Exercise description:
Filter the entries, keeping every line with the word "answer".

Material provided:
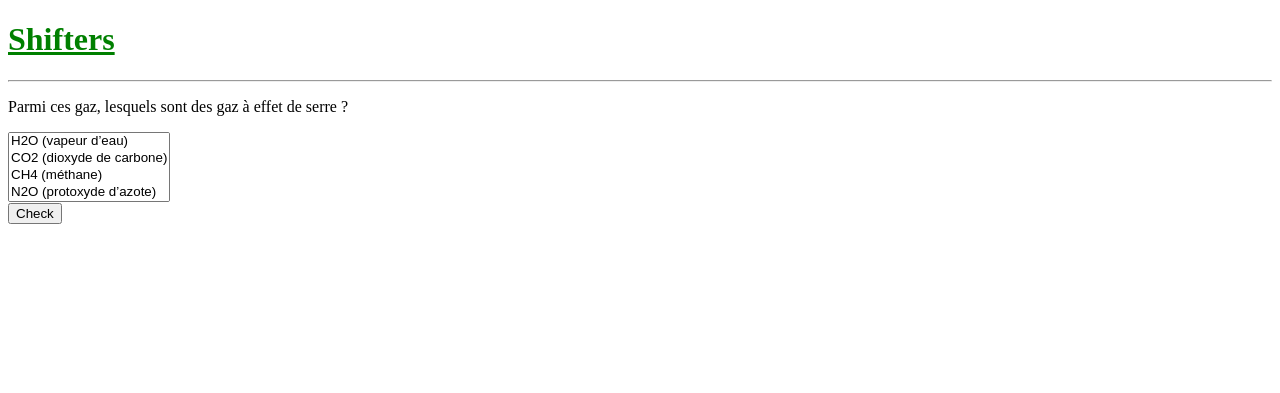
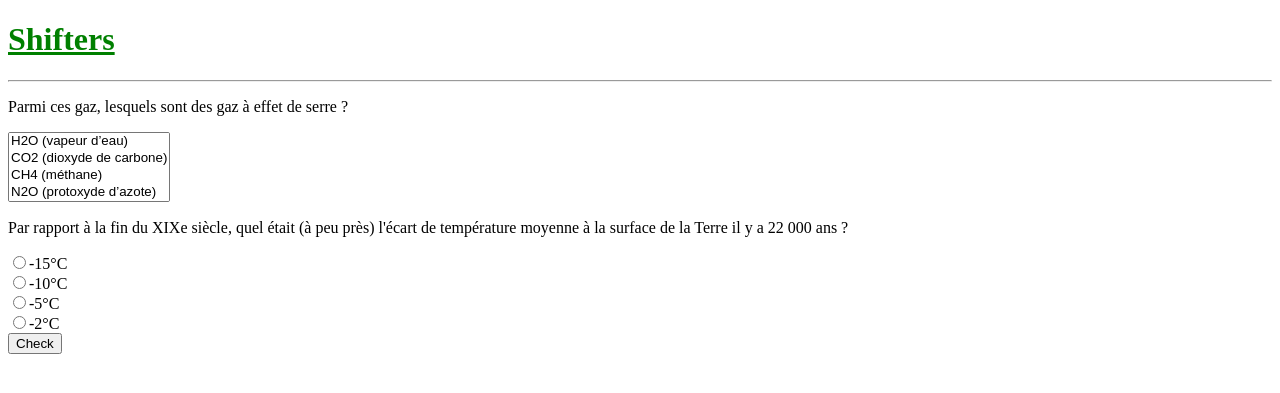
Before and after one commit to Vayel/vayel.github.io, a Jekyll site: the page built from shifters.html, in a window 1280 px wide. Shown: the top 393 px of the page. Built offline with Jekyll 4.4.1, drawn with Linux system fonts in a browser that asks for light colours; part of the change alters nothing that is shown.

Commit message:
Add single choice questions

```diff
--- a/assets/shifters/data/categories.json
+++ b/assets/shifters/data/categories.json
@@ -1,3 +1,3 @@
 {
-  "climat": [0]
+  "climat": [0, 1]
 }
--- a/assets/shifters/data/keywords.json
+++ b/assets/shifters/data/keywords.json
@@ -1,3 +1,5 @@
 {
-  "ges": [0]
+  "ges": [0],
+  "glaciation": [1],
+  "température": [1]
 }
--- a/assets/shifters/data/levels.json
+++ b/assets/shifters/data/levels.json
@@ -1,6 +1,6 @@
 [
   {
     "name": "basique",
-    "questions": [0]
+    "questions": [0, 1]
   }
 ]
--- a/assets/shifters/data/questions/0.json
+++ b/assets/shifters/data/questions/0.json
@@ -1,4 +1,5 @@
 {
+  "id": 0,
   "type": "multiple_choice",
   "text": "Parmi ces gaz, lesquels sont des gaz à effet de serre ?",
   "choices": [
@@ -14,7 +15,7 @@
   "answer": [0, 1, 2, 3, 6],
   "references": [
     {
-      "text": "Wikipédia- Gaz à effet de serre",
+      "text": "Wikipédia - Gaz à effet de serre",
       "url": "https://fr.wikipedia.org/wiki/Gaz_%C3%A0_effet_de_serre"
     }
   ]
--- /dev/null
+++ b/assets/shifters/data/questions/1.json
@@ -0,0 +1,18 @@
+{
+  "id": 1,
+  "type": "single_choice",
+  "text": "Par rapport à la fin du XIXe siècle, quel était (à peu près) l'écart de température moyenne à la surface de la Terre il y a 22 000 ans ?",
+  "choices": [
+    "-15°C",
+    "-10°C",
+    "-5°C",
+    "-2°C"
+  ],
+  "answer": 2,
+  "references": [
+    {
+      "text": "Wikipédia - Dernière période glaciaire",
+      "url": "https://fr.wikipedia.org/wiki/Derni%C3%A8re_p%C3%A9riode_glaciaire"
+    }
+  ]
+}
--- a/assets/shifters/quiz.js
+++ b/assets/shifters/quiz.js
@@ -1,48 +1,119 @@
-const Quiz = function(wrapper, questions) {
-  const MultipleChoice = function(parent, question) {
-    let html = {};
+const Quiz = (function() {
+  class AbstractQuestion {
+    constructor(type, parent, question) {
+      this.type = type;
+      this.parent = parent;
+      this.question = question;
+      this._inputs = {};
+    }
 
-    return {
-      check: () => {
+    check() {
+      throw "Not implemented";
+    }
+
+    render() {
+      let wrapper = document.createElement("div");
+      wrapper.setAttribute("class", "question " + this.type);
+
+      let title = document.createElement("p");
+      title.setAttribute("class", "title");
+      title.innerText = this.question.text;
+      wrapper.appendChild(title);
+
+      let form = document.createElement("form");
+      this.renderForm(form);
+      wrapper.appendChild(form);
+      this.parent.appendChild(wrapper);
+    }
+
+    renderForm(form) {
+      throw "Not implemented";
+    }
+  }
+
+  class SingleChoice extends AbstractQuestion {
+    constructor(parent, question) {
+      super("single_choice", parent, question);
+    }
+
+    check() {
+      let selected = null;
+      for (let input of Object.values(this._inputs)) {
+        if (input.checked) {
+          selected = parseInt(input.value);
+          break;
+        }
+      }
+      return selected === this.question.answer;
+    }
+
+    renderForm(form) {
+      for (let i in this.question.choices) {
+        let div = document.createElement("div");
+        div.setAttribute("class", "choice");
+
+        let id = "question-" + this.question.id + "-" + i;
+        let input = document.createElement("input");
+        input.setAttribute("type", "radio");
+        input.setAttribute("name", "question-" + this.question.id);
+        input.setAttribute("id", id);
+        input.setAttribute("value", i);
+        this._inputs[i] = input;
+        div.appendChild(input);
+
+        let label = document.createElement("label");
+        label.innerText = this.question.choices[i];
+        label.setAttribute("for", id);
+        div.appendChild(label);
+
+        form.appendChild(div);
+      }
+    }
+  };
+
+  class MultipleChoice extends AbstractQuestion {
+    constructor(parent, question) {
+      super("multiple_choice", parent, question);
+    }
+
+    check() {
       let selected = new Set();
-        for (let option of html.select.options) {
+      for (let option of this._inputs.select.options) {
         if (option.selected) {
           selected.add(parseInt(option.value));
         }
       }
       return new Immutable.Set(selected).equals(
-          new Immutable.Set(question.answer)
+        new Immutable.Set(this.question.answer)
       );
-      },
-      render: () => {
-        html.wrapper = document.createElement("div");
-        html.title = document.createElement("p");
-        html.title.innerText = question.text;
-        html.wrapper.appendChild(html.title);
+    }
 
-        html.select = document.createElement("select");
-        html.select.setAttribute("multiple", true);
+    renderForm(form) {
+      let select = document.createElement("select");
+      select.setAttribute("multiple", true);
 
-        for (let i in question.choices) {
+      for (let i in this.question.choices) {
         let option = document.createElement("option");
         option.value = i;
-          option.innerText = question.choices[i];
-          html.select.appendChild(option);
+        option.innerText = this.question.choices[i];
+        select.appendChild(option);
       }
 
-        html.wrapper.appendChild(html.select);
-        parent.appendChild(html.wrapper);
-      },
-    };
+      form.appendChild(select);
+      this._inputs.select = select;
+    }
   };
 
+  return (wrapper, questions) => {
     let self = {};
     self.check = () => questions.map(q => q.check());
 
     questions = questions.map(json => {
       switch(json.type) {
+        case "single_choice":
+          return new SingleChoice(wrapper, json);
         case "multiple_choice":
-        return MultipleChoice(wrapper, json);
+          return new MultipleChoice(wrapper, json);
         default:
           throw "Unknown question type: " + json.type;
       }
@@ -58,3 +129,4 @@ const Quiz = function(wrapper, questions) {
 
     return self;
   };
+})();
```
Lines whose indentation alone changed are shown as unchanged.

Response area:
   "answer": [0, 1, 2, 3, 6],
+  "answer": 2,
+      return selected === this.question.answer;
-          new Immutable.Set(question.answer)
+        new Immutable.Set(this.question.answer)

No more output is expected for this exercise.